What had dawned on me was the blatant, global perceptive consensus surrounding women in business VS men in business, or even more broadly in society. To clarify, I did not think I had made a new discovery on behalf of the human population, I instead developed a focused conscious awareness of the way in which we’ve been societally conditioned subsequent to traditional evolution surrounding ‘norms’ affiliated with gender.
It is such a multifaceted and complex conversation to have and as such I personally don’t believe we can hand pick a few variables and attribute the inconsistency between perceptions of men VS women in business to said few variables. Instead I think our best bet is to create and nurture communication ecosystems that allow us to collaboratively explore the extensive number of influencing factors with consideration to objectivity, subjectivity and possibility. It would be naive of us to think that any one person or segment within society is able to become the sole voice of influence on such a critical conversation that unequivocally has macro effects made up of immeasurable combinations of micro factors.
The future of female entrepreneurship specifically will evolve to emulate an identity very different to that which we currently know. The stigmas and constraints imposed on women will become weaker and less potent and as a global society we will continue to evolve towards a scenario in which the realised and materialised consequences of gender stereotyping will become less severe and will evolve at a rate more relevant to the speed at which the world as we know it evolves.
So what can we do to contribute to the process in which the future of female entrepreneurship is given the opportunity to thrive in the way it is capable of doing so? There’s a lot we can do albeit our individual willingness and ability to do what is possible is going to be contextually relevant. I think a great place for us to start is by acknowledging and considering, but not limited to, the below things in no particular order:
The traditional role of each gender: traditionally women were expected to prioritise their pursuit of maternity and as such the representation of women in the official workforce would reasonably be lower than that of men.
The impact of maternity on employment decisions: indisputably maternity influences the economic understanding of employment decisions - this influence is sometimes blatant and sometimes it is subtle.
Gender pay gap as a second order effect of other factors: for example consider the above two factors and appreciate how they reasonably have the capacity to incidentally create a gender pay gap.
Mainstream media click bait strategy: the word ‘female’ is often emphasised by mainstream media to strategically spark and captivate the curiosity of the average reader.

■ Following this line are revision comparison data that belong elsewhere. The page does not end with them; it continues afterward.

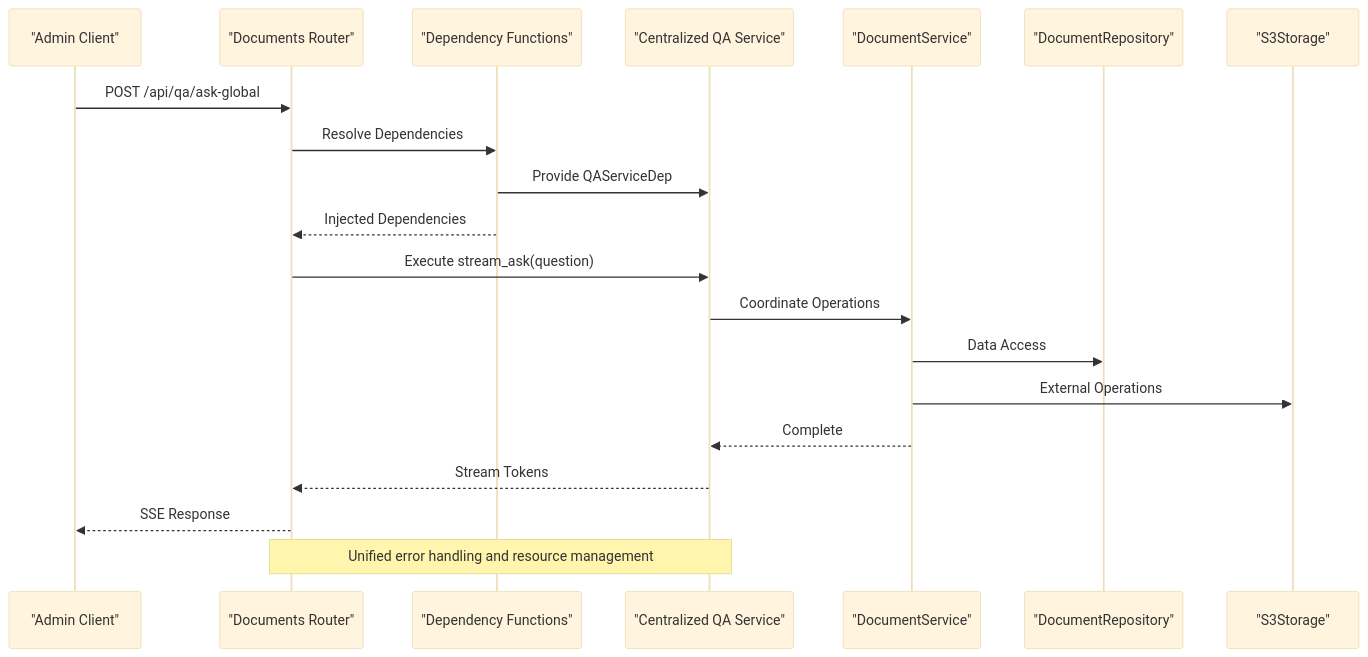
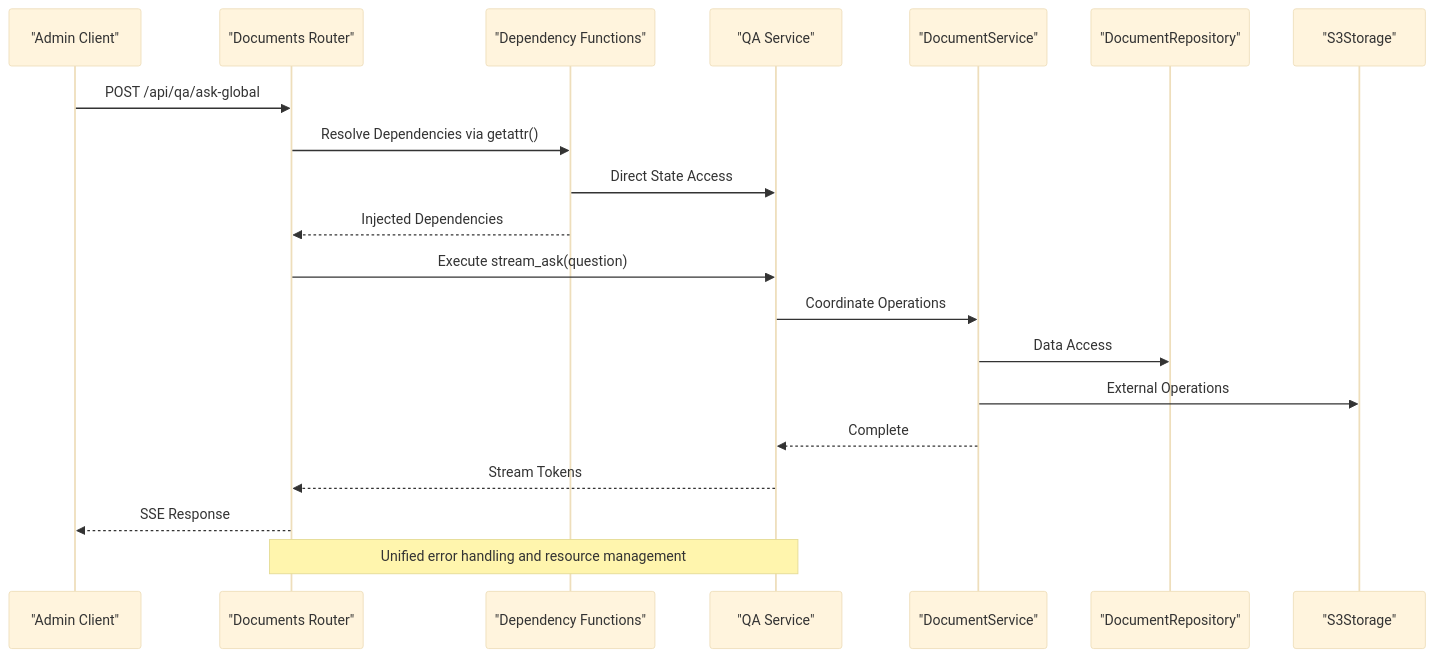
The sixth of 8 diagrams in .qoder/repowiki/en/content/API Reference/Dependency Injection System.md (ognelis/cafetera_hr_bot), drawn with Mermaid (base theme) before and after one commit. The commit also changed other lines of this file and 20 other files, not shown here.

````diff
--- a/.qoder/repowiki/en/content/API Reference/Dependency Injection System.md
+++ b/.qoder/repowiki/en/content/API Reference/Dependency Injection System.md
@@ -375,22 +371,22 @@
 ```mermaid
 sequenceDiagram
 participant Client as "Admin Client"
 participant Router as "Documents Router"
 participant Deps as "Dependency Functions"
-participant QAService as "Centralized QA Service"
+participant QAService as "QA Service"
 participant Service as "DocumentService"
 participant Repo as "DocumentRepository"
 participant S3 as "S3Storage"
 Client->>Router : POST /api/qa/ask-global
-Router->>Deps : Resolve Dependencies
-Deps->>QAService : Provide QAServiceDep
+Router->>Deps : Resolve Dependencies via getattr()
+Deps->>QAService : Direct State Access
 Deps-->>Router : Injected Dependencies
 Router->>QAService : Execute stream_ask(question)
 QAService->>Service : Coordinate Operations
 Service->>Repo : Data Access
 Service->>S3 : External Operations
 Service-->>QAService : Complete
 QAService-->>Router : Stream Tokens
 Router-->>Client : SSE Response
 Note over Router,QAService : Unified error handling and resource management
 ```
````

In order to drive positive change it is not a matter of eradicating these influencing factors but rather being mindful of how they influence decisions and behaviours both consciously and subconsciously is a great first step towards being an active contributor to the process in which we identify how we can give the future of female entrepreneurship the life it deserves.
This conversation is not one sided, indisputably this conversation impacts men both positively and negatively too. A gender collective effort is required in order to achieve sustainable, practical and meaningful change and as such no single person should excuse themselves from this conversation.
We should always consider asking ourselves, where appropriate, “how can I equalise my perception here to eliminate unnecessary gender bias?” or “merit should prevail as the determiner”.
Questions like these help us to hold ourselves to account for making deliberate and conscious decisions, in any and every scenario.
Share this with a promising female entrepreneur you know or someone who will appreciate it.
Best, Sally A Illingworth